A hairdresser I know had to quit her job in Bellevue because she couldn’t afford the state Route 520 tolls. “Oh, yeah, the Lexus bridge. Not driving that one anymore.” 

Luckily, she works for a chain so she was able to move her job to Queen Anne.

How many more people will lose their jobs because they can’t afford the Interstate 90 tolls to drive to work on Mercer Island or to the Eastside?

Gardeners, housecleaners, baristas, store clerks, bank tellers, nannies and caregivers. Underpaid “service” workers will be effectively quarantined on either side of the great divide. Then who will work the car wash?

Imagine for a moment that these are real people, not characters in a gritty Studs Terkel story or a heartwarming Woody Guthrie lyric. These are real people who have been choosing between rent and heat for a long time.

Families have been nickel-and-dimed down to their last pennies.

Subsidized or free lunches for King County students are up to 37 percent, according to Northwest Harvest. 

The Stranger reports our regressive state sales tax hits the lowest 20 percent at 16.9 percent. A $10 haircut has become a high-priced, luxury-ticket item for many. Even Walmart is wondering where the shoppers are.

Being thrifty is not a “living simply” lifestyle choice but a matter of simply living. The next time you are in Trader Joe’s look to your left and then look to your right and count to six. Every sixth person is receiving food benefits in King County. Not everyone can simply reach for a credit card. Not everyone has a choice to “drive around” the problem when choosing between gas and toilet paper.

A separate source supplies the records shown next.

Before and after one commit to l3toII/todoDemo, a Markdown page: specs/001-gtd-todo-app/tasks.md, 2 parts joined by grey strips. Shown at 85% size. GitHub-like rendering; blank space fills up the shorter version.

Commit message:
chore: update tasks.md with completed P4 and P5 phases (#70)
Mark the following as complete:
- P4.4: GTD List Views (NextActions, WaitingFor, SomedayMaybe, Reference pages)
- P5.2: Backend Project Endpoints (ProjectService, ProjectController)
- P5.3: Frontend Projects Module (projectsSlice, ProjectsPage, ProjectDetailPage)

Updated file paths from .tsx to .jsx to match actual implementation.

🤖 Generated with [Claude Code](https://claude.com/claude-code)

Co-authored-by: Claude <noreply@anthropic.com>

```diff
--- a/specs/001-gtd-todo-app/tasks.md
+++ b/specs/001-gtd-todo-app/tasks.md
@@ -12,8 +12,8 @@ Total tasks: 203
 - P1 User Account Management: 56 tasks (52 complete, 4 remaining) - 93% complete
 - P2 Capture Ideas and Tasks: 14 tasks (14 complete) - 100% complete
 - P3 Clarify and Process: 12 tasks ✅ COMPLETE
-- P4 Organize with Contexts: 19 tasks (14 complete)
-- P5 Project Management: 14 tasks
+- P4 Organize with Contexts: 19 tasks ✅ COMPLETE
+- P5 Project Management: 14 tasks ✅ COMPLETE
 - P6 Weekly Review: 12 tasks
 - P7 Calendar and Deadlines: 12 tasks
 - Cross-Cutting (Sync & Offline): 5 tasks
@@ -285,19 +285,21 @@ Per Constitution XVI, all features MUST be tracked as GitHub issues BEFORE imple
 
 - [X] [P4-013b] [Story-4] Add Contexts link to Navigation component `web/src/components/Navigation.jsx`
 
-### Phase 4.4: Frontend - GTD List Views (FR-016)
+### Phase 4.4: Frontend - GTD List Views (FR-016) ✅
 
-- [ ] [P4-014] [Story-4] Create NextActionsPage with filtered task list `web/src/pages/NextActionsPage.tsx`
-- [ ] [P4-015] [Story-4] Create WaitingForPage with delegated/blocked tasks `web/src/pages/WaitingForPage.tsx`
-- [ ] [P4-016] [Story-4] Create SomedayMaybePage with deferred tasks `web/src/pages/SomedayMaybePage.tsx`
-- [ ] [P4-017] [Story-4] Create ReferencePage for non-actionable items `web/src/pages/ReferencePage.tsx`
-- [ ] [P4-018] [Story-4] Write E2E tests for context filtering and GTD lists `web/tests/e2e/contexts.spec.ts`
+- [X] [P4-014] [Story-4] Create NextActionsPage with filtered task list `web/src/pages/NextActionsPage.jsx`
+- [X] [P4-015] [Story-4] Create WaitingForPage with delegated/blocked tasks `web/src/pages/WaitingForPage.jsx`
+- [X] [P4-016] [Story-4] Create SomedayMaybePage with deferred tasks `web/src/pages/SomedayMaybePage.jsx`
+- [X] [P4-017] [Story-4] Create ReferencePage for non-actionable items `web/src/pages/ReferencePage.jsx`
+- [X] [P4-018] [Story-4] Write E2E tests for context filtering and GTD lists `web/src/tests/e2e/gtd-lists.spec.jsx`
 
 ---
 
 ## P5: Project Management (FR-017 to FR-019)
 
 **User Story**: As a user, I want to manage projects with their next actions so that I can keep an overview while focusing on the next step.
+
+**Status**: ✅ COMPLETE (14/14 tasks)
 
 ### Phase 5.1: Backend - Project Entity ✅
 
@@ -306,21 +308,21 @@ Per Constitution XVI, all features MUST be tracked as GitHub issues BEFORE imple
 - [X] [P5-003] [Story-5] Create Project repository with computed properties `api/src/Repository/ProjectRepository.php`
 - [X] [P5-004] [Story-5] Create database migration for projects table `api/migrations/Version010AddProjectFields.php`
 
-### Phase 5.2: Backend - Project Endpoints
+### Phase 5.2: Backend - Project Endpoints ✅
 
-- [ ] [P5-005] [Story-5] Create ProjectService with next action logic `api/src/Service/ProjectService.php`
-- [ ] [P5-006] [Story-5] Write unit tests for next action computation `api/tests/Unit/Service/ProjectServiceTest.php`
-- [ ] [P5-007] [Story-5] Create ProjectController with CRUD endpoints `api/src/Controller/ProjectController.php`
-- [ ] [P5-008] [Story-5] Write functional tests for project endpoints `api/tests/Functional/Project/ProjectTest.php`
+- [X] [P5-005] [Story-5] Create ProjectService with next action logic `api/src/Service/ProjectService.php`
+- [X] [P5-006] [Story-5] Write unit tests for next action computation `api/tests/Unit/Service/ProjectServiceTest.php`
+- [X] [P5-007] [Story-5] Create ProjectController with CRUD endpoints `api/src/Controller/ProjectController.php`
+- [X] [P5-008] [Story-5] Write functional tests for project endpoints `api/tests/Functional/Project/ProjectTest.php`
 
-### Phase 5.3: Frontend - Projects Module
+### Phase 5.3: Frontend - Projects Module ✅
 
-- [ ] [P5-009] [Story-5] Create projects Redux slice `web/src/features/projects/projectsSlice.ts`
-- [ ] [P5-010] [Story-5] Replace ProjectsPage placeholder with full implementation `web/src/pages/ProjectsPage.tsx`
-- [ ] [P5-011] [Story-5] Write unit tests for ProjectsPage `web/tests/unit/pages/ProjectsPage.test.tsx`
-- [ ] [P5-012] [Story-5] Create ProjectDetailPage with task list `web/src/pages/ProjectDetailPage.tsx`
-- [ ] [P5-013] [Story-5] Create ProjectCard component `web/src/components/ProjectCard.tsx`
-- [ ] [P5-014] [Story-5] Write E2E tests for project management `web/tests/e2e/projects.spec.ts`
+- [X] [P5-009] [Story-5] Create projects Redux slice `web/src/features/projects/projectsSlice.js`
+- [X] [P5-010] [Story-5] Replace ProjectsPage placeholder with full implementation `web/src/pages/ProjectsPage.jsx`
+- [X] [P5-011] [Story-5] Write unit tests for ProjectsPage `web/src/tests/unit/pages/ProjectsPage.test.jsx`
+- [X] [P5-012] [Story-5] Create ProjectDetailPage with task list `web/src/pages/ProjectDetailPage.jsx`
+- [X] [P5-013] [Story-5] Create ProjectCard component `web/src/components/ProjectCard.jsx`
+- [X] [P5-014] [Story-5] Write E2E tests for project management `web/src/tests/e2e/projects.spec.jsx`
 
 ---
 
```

An occasional generous employer may offer to cover the tolls for their day-care worker or dog walker. That’s a serious chunk of change to keep a minimum-wage worker. And how many workers are part-time or cash-only or have several jobs spread here and there over the week. Who will pay the toll for them?


Economic costs

Some say cars are a polluting, expensive nuisance and good riddance. But buses and carpools are only a good substitute when your schedules mesh exactly. Or you don’t need to travel to multiple jobs in a day. Or you don’t need to transport your lawn mower or chainsaw. Or you don’t work the night shift.

The state might make some money in tolls but lose much more in payroll and other taxes because of lost work or displaced workers. Then the state might need to pay out even more in unemployment benefits.

If somehow a worker bee manages to pay the tolls by scrimping and saving, that’s money not being spent at Safeway or Bartell’s. Oops, more lost sales-tax revenue. Tolling I-90 could be a Darth Vader death blow to the region’s economy.

Tolls are money flying far, far away into the black hole of the state budget, money that is no longer circulating in our community. The gas-station guy, the dry-cleaner gal and the pet-shop clerk all lose out. No need to hire another burger flipper if no one is coming into your place to eat a burger, with fries or not.


A common cause

We’ve already seen a dramatic drop in traffic on SR 520 due to tolling. Where did all the cars go? They went to I-90, now, in effect, a monopoly on east-west traffic.

Tolling I-90 would be a great foolishness. We are already critically split by the digital divide. But with a little common sense and respect for the working stiffs, we can stop tolling and work to keep the roads between our neighborhoods open.

Imagine for a second moment the burden to cover the SR 520 funding shortfall is equally shared. Instead of Joe the plumber plummeting ever closer to financial disaster, imagine if our world-famous corporate neighbors stepped up and became good citizens. Imagine all the corporate people paying their fare share.

For it’s not the one Lexus owner who will carry the burden of I-90 tolls but the 10 pickup drivers coming to mow the lawns or paint the garage. Those 10 pickup drivers may not believe it, but they do have some power to stop the tolling: Ten phone calls are more than one.

Imagine the Lexus owner finally making common cause with his neighbor, the car-wash guy.

CANDACE BULLARD is a Queen Anne writer, poet, teacher and community volunteer. To comment on this guest column, write to QAMagNews@nwlink.com.